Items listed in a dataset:
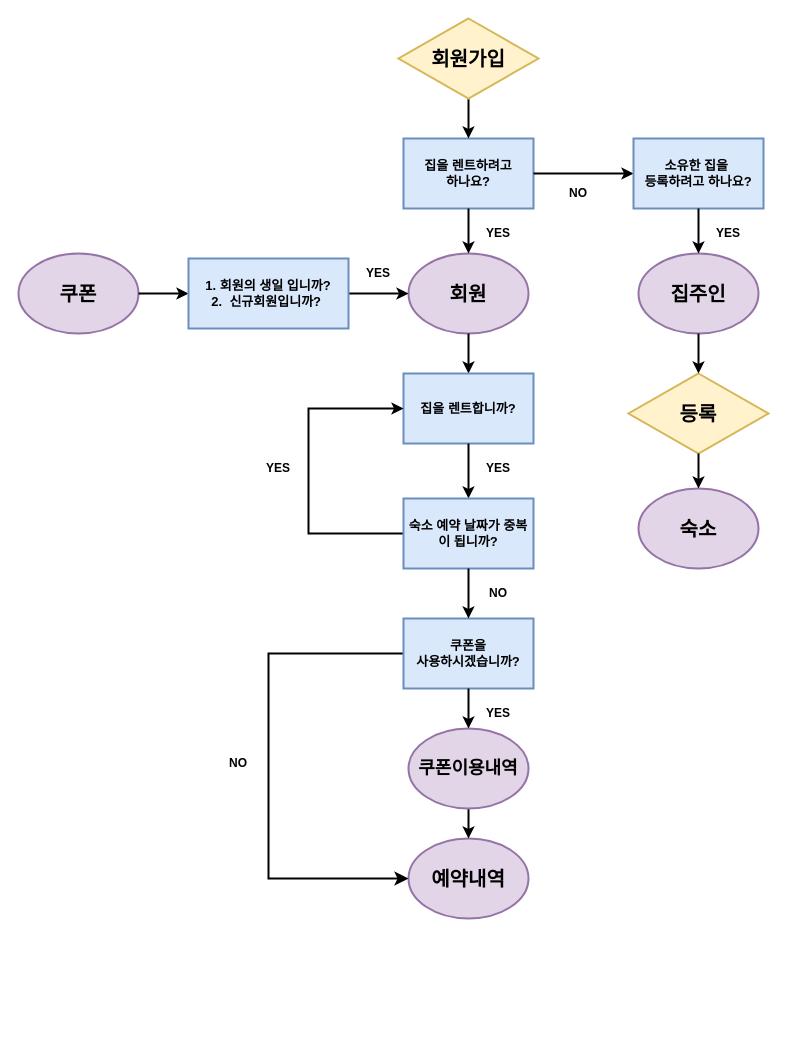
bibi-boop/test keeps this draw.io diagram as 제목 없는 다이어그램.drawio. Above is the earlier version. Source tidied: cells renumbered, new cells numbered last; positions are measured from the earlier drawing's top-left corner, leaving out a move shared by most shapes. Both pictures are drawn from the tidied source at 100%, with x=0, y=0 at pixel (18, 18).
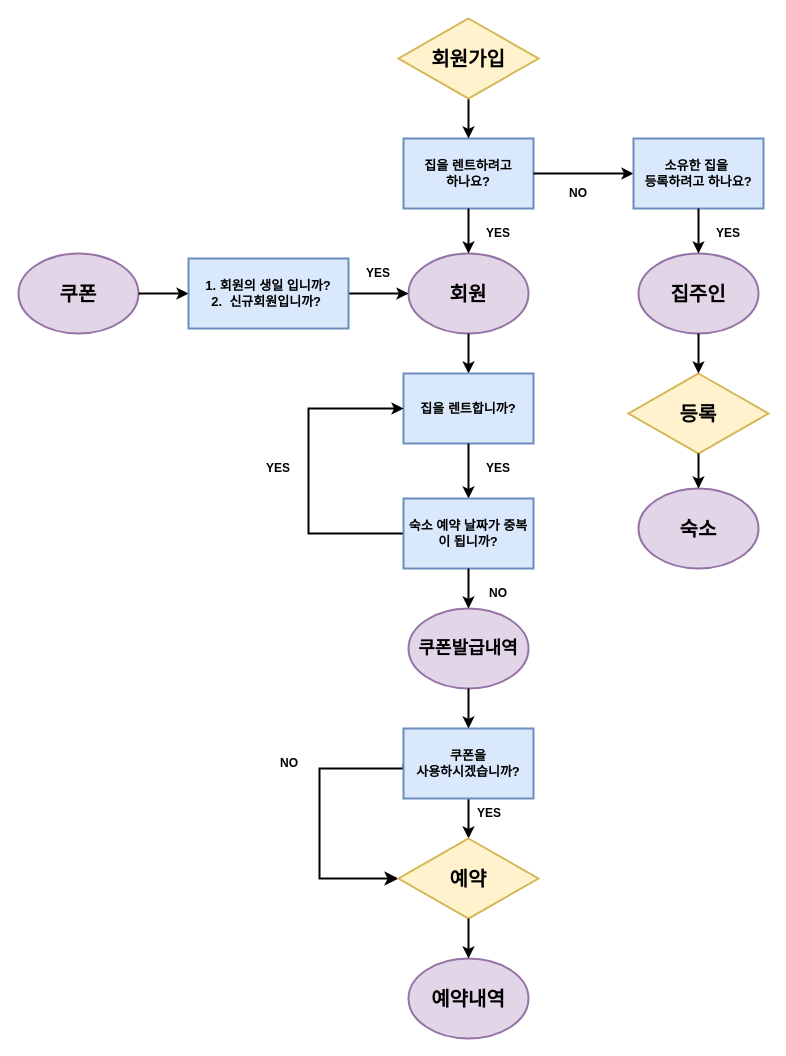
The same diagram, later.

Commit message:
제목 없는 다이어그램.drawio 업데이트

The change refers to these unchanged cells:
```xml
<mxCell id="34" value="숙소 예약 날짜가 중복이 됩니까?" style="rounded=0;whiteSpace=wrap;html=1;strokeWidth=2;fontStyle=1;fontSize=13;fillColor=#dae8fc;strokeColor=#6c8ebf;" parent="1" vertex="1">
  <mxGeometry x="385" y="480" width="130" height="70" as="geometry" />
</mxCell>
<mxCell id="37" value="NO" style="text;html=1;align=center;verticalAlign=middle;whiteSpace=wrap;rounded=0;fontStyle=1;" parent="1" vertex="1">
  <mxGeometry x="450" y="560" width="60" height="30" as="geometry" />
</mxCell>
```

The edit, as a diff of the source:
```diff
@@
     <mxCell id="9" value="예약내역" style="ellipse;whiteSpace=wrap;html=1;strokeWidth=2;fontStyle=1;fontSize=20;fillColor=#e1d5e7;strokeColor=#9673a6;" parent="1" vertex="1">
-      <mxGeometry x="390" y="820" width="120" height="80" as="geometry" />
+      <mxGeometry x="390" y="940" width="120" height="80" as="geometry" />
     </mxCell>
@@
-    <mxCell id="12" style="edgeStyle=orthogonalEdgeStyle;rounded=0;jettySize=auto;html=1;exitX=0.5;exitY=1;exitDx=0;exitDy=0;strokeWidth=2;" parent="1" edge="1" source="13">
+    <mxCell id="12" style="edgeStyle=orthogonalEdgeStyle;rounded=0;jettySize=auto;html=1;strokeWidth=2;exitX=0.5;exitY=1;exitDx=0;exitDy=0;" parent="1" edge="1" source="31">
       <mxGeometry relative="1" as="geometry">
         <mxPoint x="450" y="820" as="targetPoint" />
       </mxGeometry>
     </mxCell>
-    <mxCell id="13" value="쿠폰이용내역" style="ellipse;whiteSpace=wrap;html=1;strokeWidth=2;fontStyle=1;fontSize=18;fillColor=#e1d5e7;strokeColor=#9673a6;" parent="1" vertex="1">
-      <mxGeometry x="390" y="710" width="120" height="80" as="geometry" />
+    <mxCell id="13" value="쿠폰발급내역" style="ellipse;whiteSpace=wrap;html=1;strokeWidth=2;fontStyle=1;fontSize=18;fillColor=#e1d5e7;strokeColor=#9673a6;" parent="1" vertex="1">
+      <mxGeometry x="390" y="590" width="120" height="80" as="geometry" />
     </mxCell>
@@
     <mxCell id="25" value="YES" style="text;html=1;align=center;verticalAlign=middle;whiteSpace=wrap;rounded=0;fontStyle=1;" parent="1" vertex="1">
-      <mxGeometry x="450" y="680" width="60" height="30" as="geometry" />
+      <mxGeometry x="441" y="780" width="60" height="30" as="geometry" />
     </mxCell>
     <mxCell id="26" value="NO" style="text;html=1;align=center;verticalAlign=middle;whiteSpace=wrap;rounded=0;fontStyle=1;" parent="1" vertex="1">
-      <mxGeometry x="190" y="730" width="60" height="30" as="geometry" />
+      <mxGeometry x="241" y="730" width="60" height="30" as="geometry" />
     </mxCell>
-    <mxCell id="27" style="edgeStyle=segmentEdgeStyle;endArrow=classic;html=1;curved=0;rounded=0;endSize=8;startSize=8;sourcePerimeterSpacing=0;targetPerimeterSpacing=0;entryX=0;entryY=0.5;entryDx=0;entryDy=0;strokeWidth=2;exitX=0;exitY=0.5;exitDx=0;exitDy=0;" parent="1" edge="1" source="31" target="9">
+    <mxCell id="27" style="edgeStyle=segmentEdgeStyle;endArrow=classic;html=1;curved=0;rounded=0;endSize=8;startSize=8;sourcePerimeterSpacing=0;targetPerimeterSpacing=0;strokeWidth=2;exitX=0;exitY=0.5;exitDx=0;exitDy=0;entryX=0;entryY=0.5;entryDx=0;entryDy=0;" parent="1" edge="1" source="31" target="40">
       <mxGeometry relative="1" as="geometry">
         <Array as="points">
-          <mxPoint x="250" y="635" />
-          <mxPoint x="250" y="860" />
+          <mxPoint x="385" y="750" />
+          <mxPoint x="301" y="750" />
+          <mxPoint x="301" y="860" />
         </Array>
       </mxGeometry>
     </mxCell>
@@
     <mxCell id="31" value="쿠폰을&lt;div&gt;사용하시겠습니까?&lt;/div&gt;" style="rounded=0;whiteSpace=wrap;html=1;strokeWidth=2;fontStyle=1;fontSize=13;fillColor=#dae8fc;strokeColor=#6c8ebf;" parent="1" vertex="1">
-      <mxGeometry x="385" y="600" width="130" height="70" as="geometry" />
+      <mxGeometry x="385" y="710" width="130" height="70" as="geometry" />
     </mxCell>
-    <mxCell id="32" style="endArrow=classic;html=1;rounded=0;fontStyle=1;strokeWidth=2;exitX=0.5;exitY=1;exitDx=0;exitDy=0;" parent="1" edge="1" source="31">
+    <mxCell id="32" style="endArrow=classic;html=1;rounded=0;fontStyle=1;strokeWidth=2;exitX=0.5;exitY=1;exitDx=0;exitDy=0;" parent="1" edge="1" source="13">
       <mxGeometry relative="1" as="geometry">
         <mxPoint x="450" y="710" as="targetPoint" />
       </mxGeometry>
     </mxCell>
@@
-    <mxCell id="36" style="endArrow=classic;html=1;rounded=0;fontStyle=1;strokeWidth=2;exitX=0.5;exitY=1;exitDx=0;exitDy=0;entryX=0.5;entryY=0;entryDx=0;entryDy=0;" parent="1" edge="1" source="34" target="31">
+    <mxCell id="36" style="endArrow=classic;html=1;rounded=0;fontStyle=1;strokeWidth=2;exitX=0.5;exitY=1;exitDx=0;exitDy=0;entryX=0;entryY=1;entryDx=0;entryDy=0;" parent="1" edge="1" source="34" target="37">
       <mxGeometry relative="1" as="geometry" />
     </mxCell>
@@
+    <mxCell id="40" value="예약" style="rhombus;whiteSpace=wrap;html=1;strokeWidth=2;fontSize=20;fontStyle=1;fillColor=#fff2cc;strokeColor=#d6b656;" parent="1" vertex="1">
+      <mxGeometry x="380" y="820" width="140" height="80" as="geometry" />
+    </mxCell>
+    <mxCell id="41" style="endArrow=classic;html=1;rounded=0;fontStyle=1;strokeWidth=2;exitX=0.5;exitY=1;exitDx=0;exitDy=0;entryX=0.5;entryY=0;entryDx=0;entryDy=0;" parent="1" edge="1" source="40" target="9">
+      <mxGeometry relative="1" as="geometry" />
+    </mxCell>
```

Assignment: The lines from the top of the data above through the one holding "제목 없는 다이어그램.drawio 업데이트" are to be repeated exactly, and only those, with no pictures.

Written solution:
bibi-boop/test keeps this draw.io diagram as 제목 없는 다이어그램.drawio. Above is the earlier version. Source tidied: cells renumbered, new cells numbered last; positions are measured from the earlier drawing's top-left corner, leaving out a move shared by most shapes. Both pictures are drawn from the tidied source at 100%, with x=0, y=0 at pixel (18, 18).
The same diagram, later.

Commit message:
제목 없는 다이어그램.drawio 업데이트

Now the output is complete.